My DD2 (twin B) was born with a birth defect that comes in a cluster of problems.
She was in the NICU for the first 3 months of her life and had many surgeries up until she was 1. She now has a lingering problem with her bowels that will never go away. It affects her schooling. She's embarrassed.
I find that I am watching her continuously for learning disabilities. She cries when she has to do her homework and has a hard time organizing her thoughts and get down to it.
Her test scores are solid B's to B+.
I'm not worried about her intelligence, just her work ethic. I can't help worrying.
Anyway, sorry to go on a bit.
When people hear about her birth defect and the time she spent in the hospital the response is always "how did you ever manage?"
I managed because I had to. There was no other option. I couldn't give up. It was too important.
Things got done and it slowly got better.
You will be ok because it will get better.
It must. You will manage and we are here to help support you in any small way that we can.
(from a fellow introvert)
The sister of a good friend of mine stayed in a marriage just like yours. She now has a drinking problem (40 years later) and the two kids are a mess. One is now institutionalized with mental problems that are very severe.
It is harder plowing through the future blind. My mind tends to run through all scenarios constantly. What if?? What if?? What if???? Which, is great for many situations, but not so great when I'm doubting myself. I tend to have 3 contingency plans in place at all times. Just who I am. A planner and a thinker. Serves me well in everything except dating.
Yes, I still see my IC, but only about 1 per month. I do go in and generally dump all of the stuff about the kids on her. We run through scenarios, we talk about the future, how kids handle these things, how I can support them, etc.
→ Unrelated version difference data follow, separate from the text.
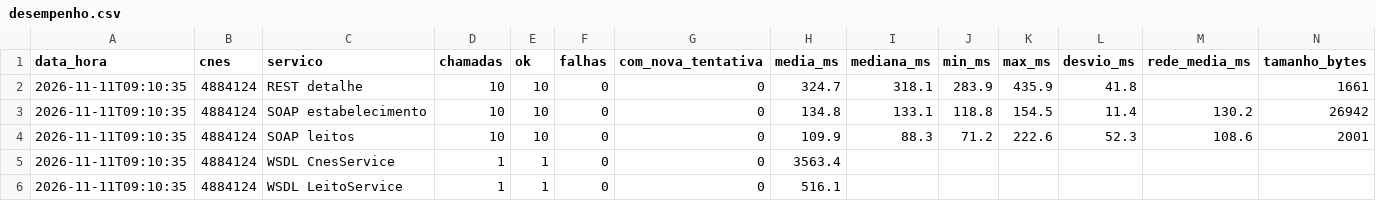
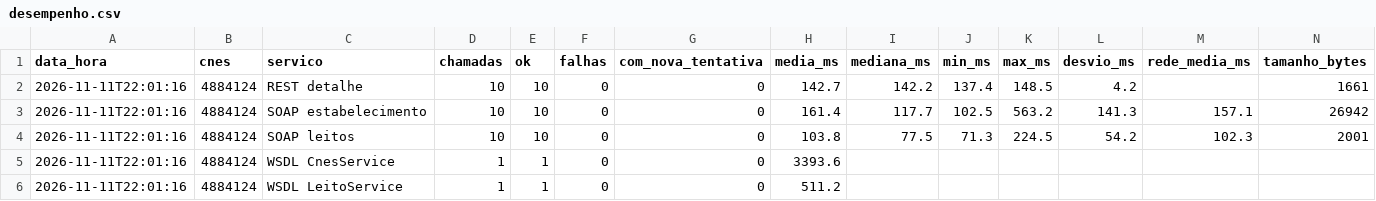
Before and after one commit to SarahEmanuelleAlvesLino/Projeto-Data-SUS, a CSV file: resultados/desempenho.csv, drawn as a sheet.

```diff
--- a/resultados/desempenho.csv
+++ b/resultados/desempenho.csv
@@ -1,6 +1,6 @@
 data_hora,cnes,servico,chamadas,ok,falhas,com_nova_tentativa,media_ms,mediana_ms,min_ms,max_ms,desvio_ms,rede_media_ms,tamanho_bytes
-2026-11-11T09:10:35,4884124,REST detalhe,10,10,0,0,324.7,318.1,283.9,435.9,41.8,,1661
-2026-11-11T09:10:35,4884124,SOAP estabelecimento,10,10,0,0,134.8,133.1,118.8,154.5,11.4,130.2,26942
-2026-11-11T09:10:35,4884124,SOAP leitos,10,10,0,0,109.9,88.3,71.2,222.6,52.3,108.6,2001
-2026-11-11T09:10:35,4884124,WSDL CnesService,1,1,0,0,3563.4,,,,,,
-2026-11-11T09:10:35,4884124,WSDL LeitoService,1,1,0,0,516.1,,,,,,
+2026-11-11T22:01:16,4884124,REST detalhe,10,10,0,0,142.7,142.2,137.4,148.5,4.2,,1661
+2026-11-11T22:01:16,4884124,SOAP estabelecimento,10,10,0,0,161.4,117.7,102.5,563.2,141.3,157.1,26942
+2026-11-11T22:01:16,4884124,SOAP leitos,10,10,0,0,103.8,77.5,71.3,224.5,54.2,102.3,2001
+2026-11-11T22:01:16,4884124,WSDL CnesService,1,1,0,0,3393.6,,,,,,
+2026-11-11T22:01:16,4884124,WSDL LeitoService,1,1,0,0,511.2,,,,,,
```
Also changed, not shown: resultados/desempenho_chamadas.csv, 7 other files.
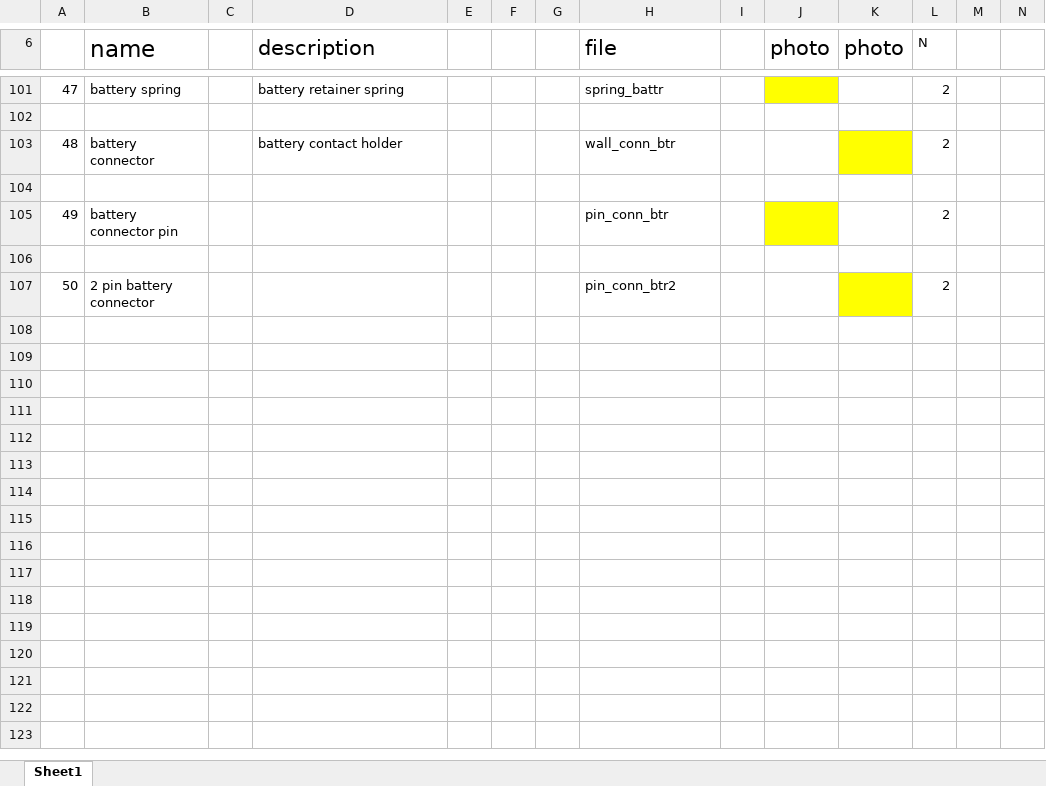
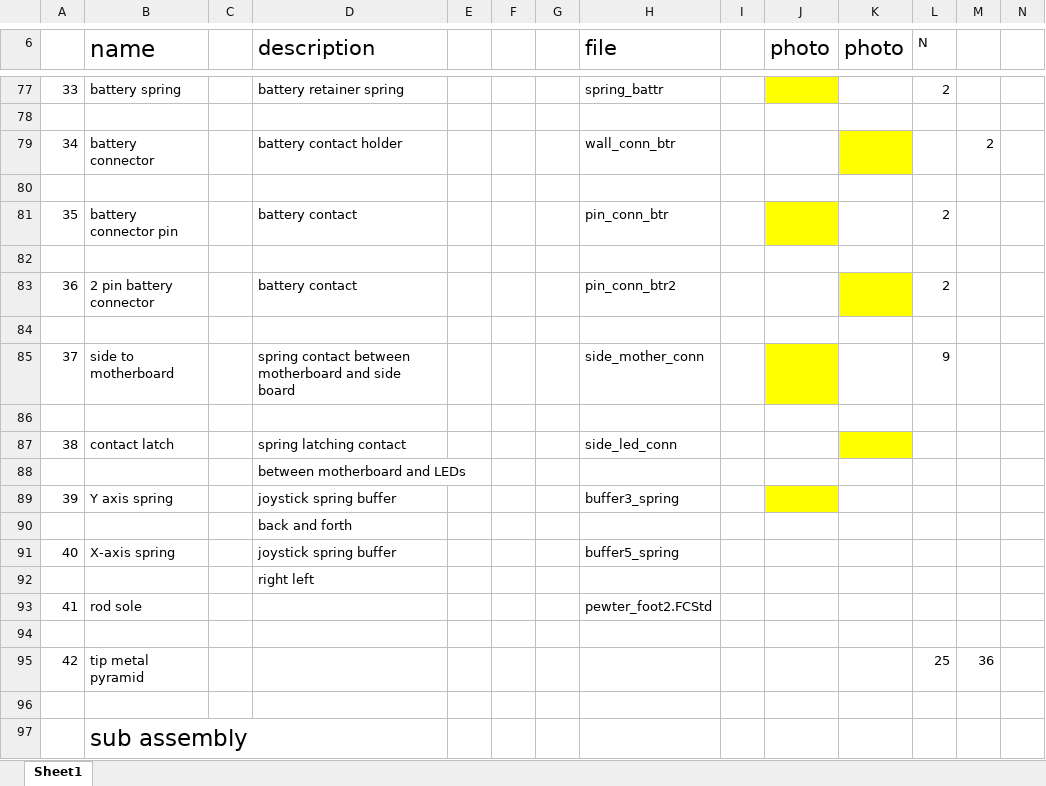
Before and after one commit to serge-scl/mini-keyboard, an Excel workbook: datasheet/bom.xlsx, sheet Sheet1, drawn as a sheet; only a part is shown, gaps mark what is left out; values as stored, in another font and other column widths than the file's, no borders; charts and pictures not drawn; addresses are those after the commit; the diff covers the shown part only; the diff names each change by its address in the sheet, - before the commit and + after, or states it on an @@ line.

```diff
--- a/datasheet/bom.xlsx (sheet Sheet1)
+++ b/datasheet/bom.xlsx (sheet Sheet1)
@@ column A renumbered between rows 12 and 83 @@
-L79 (N): 2
+L79 (N): (empty)
-M79: (empty)
+M79: 2
-D81 (description): (empty)
+D81 (description): battery contact
-D83 (description): (empty)
+D83 (description): battery contact
+row 84: (empty)
+row 85: 37 | side to motherboard |  | spring contact between motherboard and side board |  |  |  | side_mother_conn |  |  |  | 9
+row 86: (empty)
+row 87: 38 | contact latch |  | spring latching contact |  |  |  | side_led_conn
+row 88:  |  |  | between motherboard and LEDs
+row 89: 39 | Y axis spring |  | joystick spring buffer |  |  |  | buffer3_spring
+row 90:  |  |  | back and forth
+row 91: 40 | X-axis spring |  | joystick spring buffer |  |  |  | buffer5_spring
+row 92:  |  |  | right left
+row 93: 41 | rod sole |  |  |  |  |  | pewter_foot2.FCStd
+row 94: (empty)
+row 95: 42 | tip metal pyramid |  |  |  |  |  |  |  |  |  | 25 | 36
+row 96: (empty)
+row 97:  | sub assembly
```
Also changed, not shown: 34 added rows, 25 removed rows, 59 edited cells and cell formats elsewhere in this sheet, charts or pictures, 1 other file.
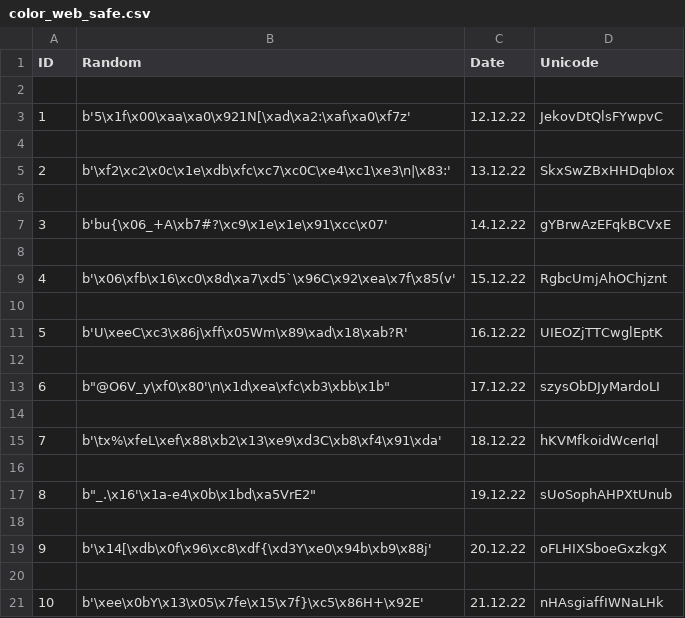
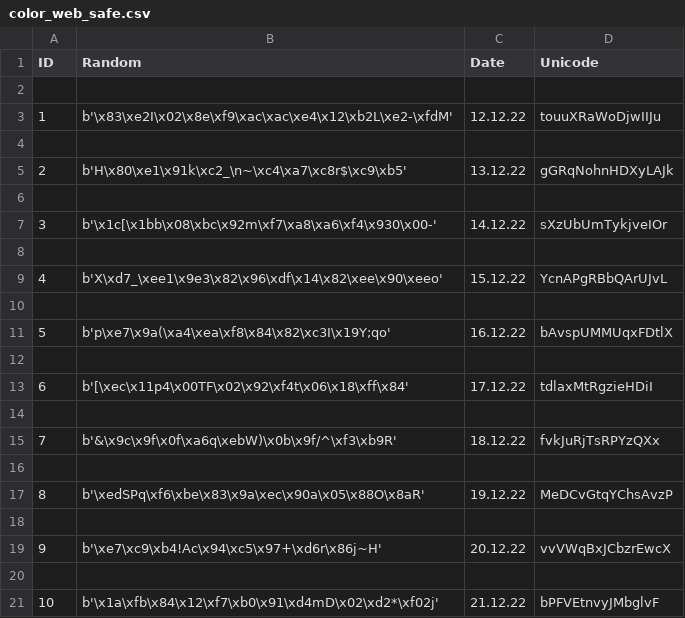
Before and after one commit to RusAl84/learnPython, a CSV file: DevOps/input/color_web_safe.csv, drawn as a sheet.

```diff
--- a/DevOps/input/color_web_safe.csv
+++ b/DevOps/input/color_web_safe.csv
@@ -2,20 +2,20 @@ ID,Random,Date,Unicode
 
-1,b'5\x1f\x00\xaa\xa0\x921N[\xad\xa2:\xaf\xa0\xf7z',12.12.22,JekovDtQlsFYwpvC
+1,b'\x83\xe2I\x02\x8e\xf9\xac\xac\xe4\x12\xb2L\xe2-\xfdM',12.12.22,touuXRaWoDjwIIJu
 
-2,b'\xf2\xc2\x0c\x1e\xdb\xfc\xc7\xc0C\xe4\xc1\xe3\n|\x83:',13.12.22,SkxSwZBxHHDqbIox
+2,b'H\x80\xe1\x91k\xc2_\n~\xc4\xa7\xc8r$\xc9\xb5',13.12.22,gGRqNohnHDXyLAJk
 
-3,b'bu{\x06_+A\xb7#?\xc9\x1e\x1e\x91\xcc\x07',14.12.22,gYBrwAzEFqkBCVxE
+3,b'\x1c[\x1bb\x08\xbc\x92m\xf7\xa8\xa6\xf4\x930\x00-',14.12.22,sXzUbUmTykjveIOr
 
-4,b'\x06\xfb\x16\xc0\x8d\xa7\xd5`\x96C\x92\xea\x7f\x85(v',15.12.22,RgbcUmjAhOChjznt
+4,b'X\xd7_\xee1\x9e3\x82\x96\xdf\x14\x82\xee\x90\xeeo',15.12.22,YcnAPgRBbQArUJvL
 
-5,b'U\xeeC\xc3\x86j\xff\x05Wm\x89\xad\x18\xab?R',16.12.22,UIEOZjTTCwglEptK
+5,b'p\xe7\x9a(\xa4\xea\xf8\x84\x82\xc3I\x19Y;qo',16.12.22,bAvspUMMUqxFDtlX
 
-6,"b""@O6V_y\xf0\x80'\n\x1d\xea\xfc\xb3\xbb\x1b""",17.12.22,szysObDJyMardoLI
+6,b'[\xec\x11p4\x00TF\x02\x92\xf4t\x06\x18\xff\x84',17.12.22,tdlaxMtRgzieHDiI
 
-7,b'\tx%\xfeL\xef\x88\xb2\x13\xe9\xd3C\xb8\xf4\x91\xda',18.12.22,hKVMfkoidWcerIql
+7,b'&\x9c\x9f\x0f\xa6q\xebW)\x0b\x9f/^\xf3\xb9R',18.12.22,fvkJuRjTsRPYzQXx
 
-8,"b""_.\x16'\x1a-e4\x0b\x1bd\xa5VrE2""",19.12.22,sUoSophAHPXtUnub
+8,b'\xedSPq\xf6\xbe\x83\x9a\xec\x90a\x05\x88O\x8aR',19.12.22,MeDCvGtqYChsAvzP
 
-9,b'\x14[\xdb\x0f\x96\xc8\xdf{\xd3Y\xe0\x94b\xb9\x88j',20.12.22,oFLHIXSboeGxzkgX
+9,b'\xe7\xc9\xb4!Ac\x94\xc5\x97+\xd6r\x86j~H',20.12.22,vvVWqBxJCbzrEwcX
 
-10,b'\xee\x0bY\x13\x05\x7fe\x15\x7f}\xc5\x86H+\x92E',21.12.22,nHAsgiaffIWNaLHk
+10,b'\x1a\xfb\x84\x12\xf7\xb0\x91\xd4mD\x02\xd2*\xf02j',21.12.22,bPFVEtnvyJMbglvF
```
Also changed, not shown: 4 other files.
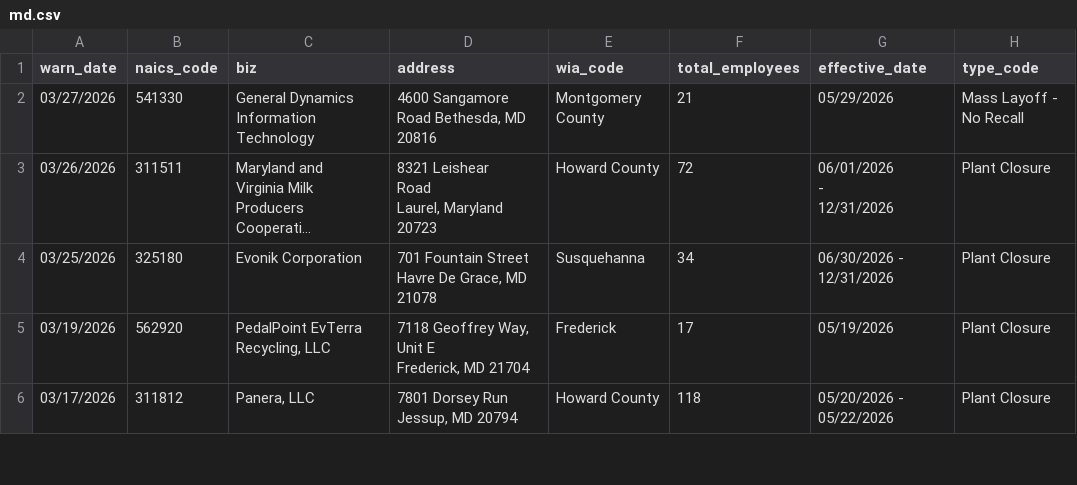
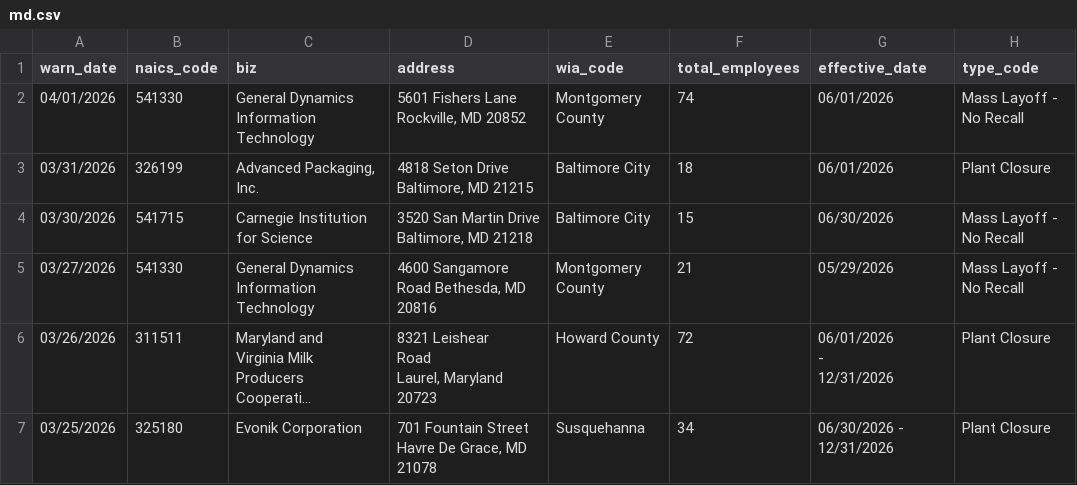
Before and after one commit to MohitPanpaliya/New-Repo, a CSV file: data/md.csv, drawn as a sheet; only a part is shown; the shorter side is filled out with more unchanged rows; long unchanged cells end in …; ↵ is a line break in a cell; the diff names each change by its address in the sheet, - before the commit and + after, or states it on an @@ line.

```diff
--- a/data/md.csv
+++ b/data/md.csv
+row 2: 04/01/2026 | 541330 | General Dynamics Information Technology | 5601 Fishers Lane ↵ Rockville, MD 20852 | Montgomery County | 74 | 06/01/2026 | Mass Layoff - No Recall
+row 3: 03/31/2026 | 326199 | Advanced Packaging, Inc. | 4818 Seton Drive Baltimore, MD 21215 | Baltimore City | 18 | 06/01/2026 | Plant Closure
+row 4: 03/30/2026 | 541715 | Carnegie Institution for Science | 3520 San Martin Drive Baltimore, MD 21218 | Baltimore City | 15 | 06/30/2026 | Mass Layoff - No Recall
```
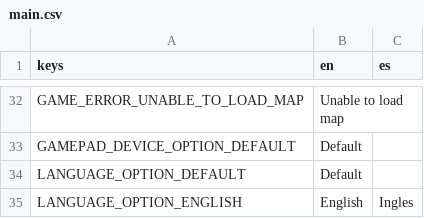
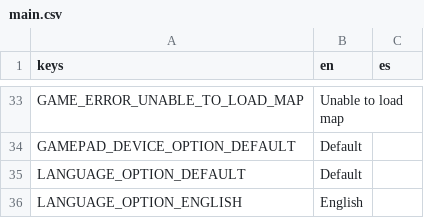
Before and after one commit to cantie/retro-tank-party, a CSV file: assets/translation/main.csv, drawn as a sheet; only a part is shown, gaps mark what is left out; the diff covers the shown part only.

```diff
--- a/assets/translation/main.csv
+++ b/assets/translation/main.csv
@@ -34,2 +48,2 @@ GAMEPAD_DEVICE_OPTION_DEFAULT,Default,
 LANGUAGE_OPTION_DEFAULT,Default,
-LANGUAGE_OPTION_ENGLISH,English,Ingles
+LANGUAGE_OPTION_ENGLISH,English,
```
Also changed, not shown: 1 added row and 1 edited cell elsewhere in this file, 5 other files.
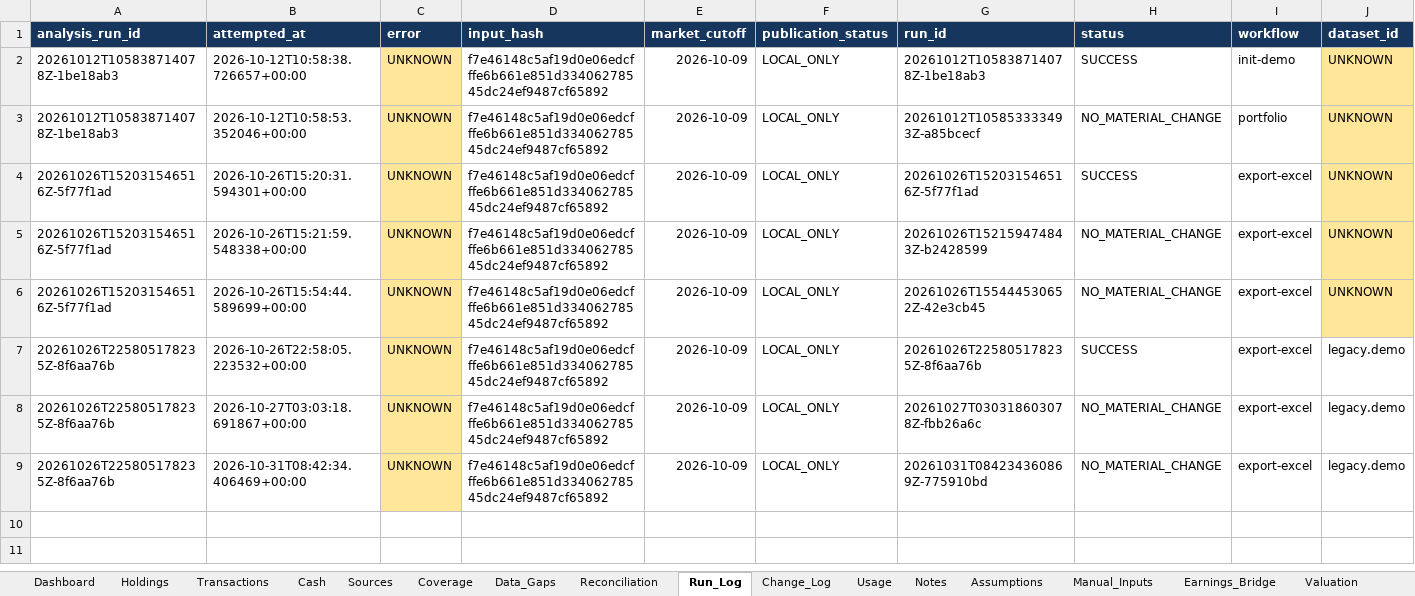
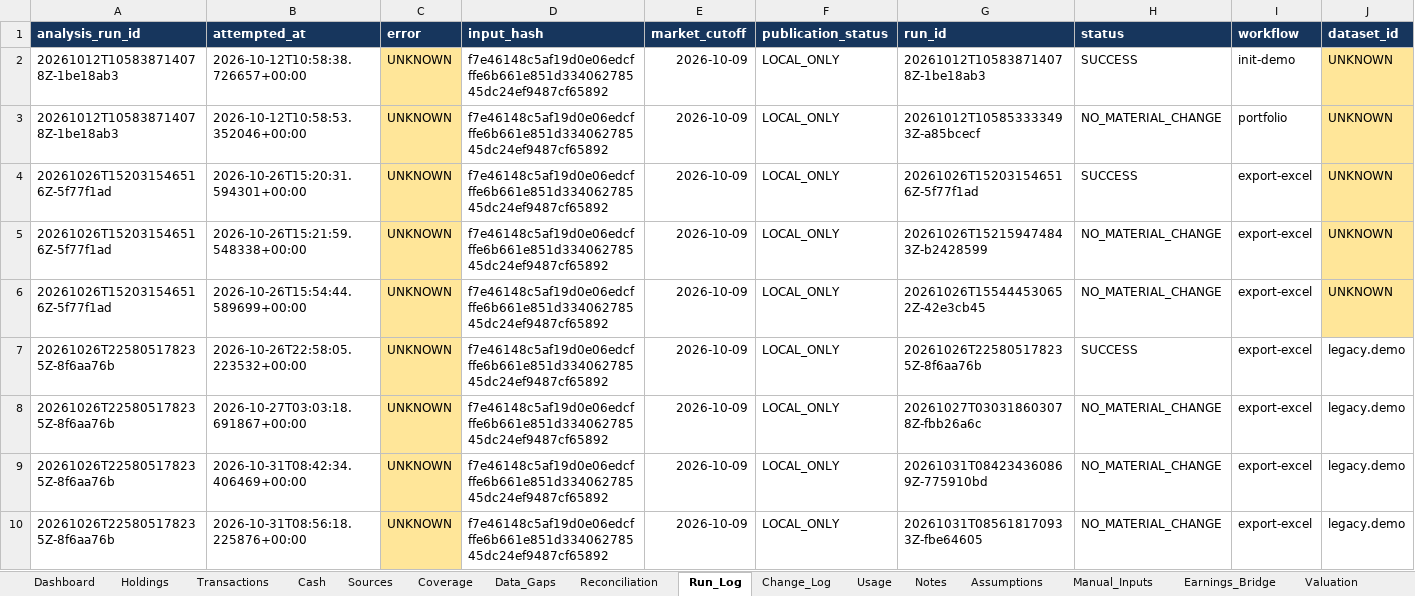
Before and after one commit to ahmedvirani010-art/Investment-Codex, an Excel workbook: workbooks/Investment_Workspace.xlsx, sheet Run_Log, drawn as a sheet; values as stored, in another font and other column widths than the file's, no borders; table styles not drawn; the diff names each change by its address in the sheet, - before the commit and + after, or states it on an @@ line.

Commit message:
research: portfolio 20261031T085618170933Z-fbe64605 [NO_MATERIAL_CHANGE]
Imported from local commit be49a000e05162076517afbbbeded6254838b3c6

```diff
--- a/workbooks/Investment_Workspace.xlsx (sheet Run_Log)
+++ b/workbooks/Investment_Workspace.xlsx (sheet Run_Log)
+row 10: 20261026T225805178235Z-8f6aa76b | 2026-10-31T08:56:18.225876+00:00 | UNKNOWN | f7e46148c5af19d0e06edcfffe6b661e851d33406278545dc24ef9487cf65892 | 2026-10-09 | LOCAL_ONLY | 20261031T085618170933Z-fbe64605 | NO_MATERIAL_CHANGE | export-excel | legacy.demo
```
Also changed, not shown: sheet Usage, sheet Dashboard, 12 other files.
She encourages me to "cocoon"…you guys would call it "self care". Keep those I trust close to me and lean on them when I allow myself.
Part of the issue is I don't know the role the Social Worker plays in this evaluation. Is she there to evaluate my parenting? Have a made mistakes?? The unknown is bothering me.